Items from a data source
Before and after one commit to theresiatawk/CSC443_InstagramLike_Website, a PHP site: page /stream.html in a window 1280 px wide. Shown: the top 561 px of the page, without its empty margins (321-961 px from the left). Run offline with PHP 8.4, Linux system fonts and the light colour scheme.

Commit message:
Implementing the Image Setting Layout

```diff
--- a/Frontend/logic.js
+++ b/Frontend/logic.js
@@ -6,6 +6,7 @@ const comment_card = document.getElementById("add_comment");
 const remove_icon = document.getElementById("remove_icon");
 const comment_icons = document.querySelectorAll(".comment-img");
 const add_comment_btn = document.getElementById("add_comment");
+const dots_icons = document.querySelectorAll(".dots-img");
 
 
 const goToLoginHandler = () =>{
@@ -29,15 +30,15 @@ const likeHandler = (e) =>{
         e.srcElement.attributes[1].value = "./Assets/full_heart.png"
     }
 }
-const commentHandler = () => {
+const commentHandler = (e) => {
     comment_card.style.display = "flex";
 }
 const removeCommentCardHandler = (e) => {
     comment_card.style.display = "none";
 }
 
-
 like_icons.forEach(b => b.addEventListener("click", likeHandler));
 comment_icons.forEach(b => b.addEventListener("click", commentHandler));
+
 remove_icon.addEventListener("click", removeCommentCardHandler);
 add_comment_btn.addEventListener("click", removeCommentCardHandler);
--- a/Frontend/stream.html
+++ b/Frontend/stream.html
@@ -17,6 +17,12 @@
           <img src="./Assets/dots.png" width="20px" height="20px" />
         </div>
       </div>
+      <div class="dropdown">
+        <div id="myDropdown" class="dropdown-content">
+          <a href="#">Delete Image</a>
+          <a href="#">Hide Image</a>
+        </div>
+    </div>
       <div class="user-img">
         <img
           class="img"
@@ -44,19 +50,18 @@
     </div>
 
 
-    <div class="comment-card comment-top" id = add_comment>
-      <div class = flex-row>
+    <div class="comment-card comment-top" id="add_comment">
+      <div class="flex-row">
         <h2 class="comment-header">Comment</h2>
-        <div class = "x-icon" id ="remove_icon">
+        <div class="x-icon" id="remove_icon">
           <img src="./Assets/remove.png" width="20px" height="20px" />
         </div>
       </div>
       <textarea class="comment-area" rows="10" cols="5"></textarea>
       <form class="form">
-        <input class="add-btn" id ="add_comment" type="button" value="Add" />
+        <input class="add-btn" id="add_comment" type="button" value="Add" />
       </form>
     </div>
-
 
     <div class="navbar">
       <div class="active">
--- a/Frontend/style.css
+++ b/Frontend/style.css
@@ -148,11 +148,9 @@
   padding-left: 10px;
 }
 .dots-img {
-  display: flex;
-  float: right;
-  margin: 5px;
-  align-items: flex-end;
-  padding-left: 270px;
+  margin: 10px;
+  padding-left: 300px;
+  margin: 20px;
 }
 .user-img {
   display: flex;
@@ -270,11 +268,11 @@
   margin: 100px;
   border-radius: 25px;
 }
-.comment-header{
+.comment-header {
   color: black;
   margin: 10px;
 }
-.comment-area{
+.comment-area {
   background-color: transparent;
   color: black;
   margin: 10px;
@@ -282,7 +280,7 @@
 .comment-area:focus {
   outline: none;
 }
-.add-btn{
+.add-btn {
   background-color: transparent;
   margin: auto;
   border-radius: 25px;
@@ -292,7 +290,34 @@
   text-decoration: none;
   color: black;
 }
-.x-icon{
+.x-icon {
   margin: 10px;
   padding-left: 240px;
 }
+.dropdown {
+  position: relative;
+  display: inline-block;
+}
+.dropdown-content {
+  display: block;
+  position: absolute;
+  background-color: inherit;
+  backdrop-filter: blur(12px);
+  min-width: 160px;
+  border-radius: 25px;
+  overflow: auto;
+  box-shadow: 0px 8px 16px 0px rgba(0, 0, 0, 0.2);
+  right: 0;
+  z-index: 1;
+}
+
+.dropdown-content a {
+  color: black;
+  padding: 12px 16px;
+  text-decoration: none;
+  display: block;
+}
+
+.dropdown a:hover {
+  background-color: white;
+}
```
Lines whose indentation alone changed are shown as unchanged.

__Task goal__: Exactly reproduce every line of the data above.

__Solution for this problem__:
Before and after one commit to theresiatawk/CSC443_InstagramLike_Website, a PHP site: page /stream.html in a window 1280 px wide. Shown: the top 561 px of the page, without its empty margins (321-961 px from the left). Run offline with PHP 8.4, Linux system fonts and the light colour scheme.

Commit message:
Implementing the Image Setting Layout

```diff
--- a/Frontend/logic.js
+++ b/Frontend/logic.js
@@ -6,6 +6,7 @@ const comment_card = document.getElementById("add_comment");
 const remove_icon = document.getElementById("remove_icon");
 const comment_icons = document.querySelectorAll(".comment-img");
 const add_comment_btn = document.getElementById("add_comment");
+const dots_icons = document.querySelectorAll(".dots-img");
 
 
 const goToLoginHandler = () =>{
@@ -29,15 +30,15 @@ const likeHandler = (e) =>{
         e.srcElement.attributes[1].value = "./Assets/full_heart.png"
     }
 }
-const commentHandler = () => {
+const commentHandler = (e) => {
     comment_card.style.display = "flex";
 }
 const removeCommentCardHandler = (e) => {
     comment_card.style.display = "none";
 }
 
-
 like_icons.forEach(b => b.addEventListener("click", likeHandler));
 comment_icons.forEach(b => b.addEventListener("click", commentHandler));
+
 remove_icon.addEventListener("click", removeCommentCardHandler);
 add_comment_btn.addEventListener("click", removeCommentCardHandler);
--- a/Frontend/stream.html
+++ b/Frontend/stream.html
@@ -17,6 +17,12 @@
           <img src="./Assets/dots.png" width="20px" height="20px" />
         </div>
       </div>
+      <div class="dropdown">
+        <div id="myDropdown" class="dropdown-content">
+          <a href="#">Delete Image</a>
+          <a href="#">Hide Image</a>
+        </div>
+    </div>
       <div class="user-img">
         <img
           class="img"
@@ -44,19 +50,18 @@
     </div>
 
 
-    <div class="comment-card comment-top" id = add_comment>
-      <div class = flex-row>
+    <div class="comment-card comment-top" id="add_comment">
+      <div class="flex-row">
         <h2 class="comment-header">Comment</h2>
-        <div class = "x-icon" id ="remove_icon">
+        <div class="x-icon" id="remove_icon">
           <img src="./Assets/remove.png" width="20px" height="20px" />
         </div>
       </div>
       <textarea class="comment-area" rows="10" cols="5"></textarea>
       <form class="form">
-        <input class="add-btn" id ="add_comment" type="button" value="Add" />
+        <input class="add-btn" id="add_comment" type="button" value="Add" />
       </form>
     </div>
-
 
     <div class="navbar">
       <div class="active">
--- a/Frontend/style.css
+++ b/Frontend/style.css
@@ -148,11 +148,9 @@
   padding-left: 10px;
 }
 .dots-img {
-  display: flex;
-  float: right;
-  margin: 5px;
-  align-items: flex-end;
-  padding-left: 270px;
+  margin: 10px;
+  padding-left: 300px;
+  margin: 20px;
 }
 .user-img {
   display: flex;
@@ -270,11 +268,11 @@
   margin: 100px;
   border-radius: 25px;
 }
-.comment-header{
+.comment-header {
   color: black;
   margin: 10px;
 }
-.comment-area{
+.comment-area {
   background-color: transparent;
   color: black;
   margin: 10px;
@@ -282,7 +280,7 @@
 .comment-area:focus {
   outline: none;
 }
-.add-btn{
+.add-btn {
   background-color: transparent;
   margin: auto;
   border-radius: 25px;
@@ -292,7 +290,34 @@
   text-decoration: none;
   color: black;
 }
-.x-icon{
+.x-icon {
   margin: 10px;
   padding-left: 240px;
 }
+.dropdown {
+  position: relative;
+  display: inline-block;
+}
+.dropdown-content {
+  display: block;
+  position: absolute;
+  background-color: inherit;
+  backdrop-filter: blur(12px);
+  min-width: 160px;
+  border-radius: 25px;
+  overflow: auto;
+  box-shadow: 0px 8px 16px 0px rgba(0, 0, 0, 0.2);
+  right: 0;
+  z-index: 1;
+}
+
+.dropdown-content a {
+  color: black;
+  padding: 12px 16px;
+  text-decoration: none;
+  display: block;
+}
+
+.dropdown a:hover {
+  background-color: white;
+}
```
Lines whose indentation alone changed are shown as unchanged.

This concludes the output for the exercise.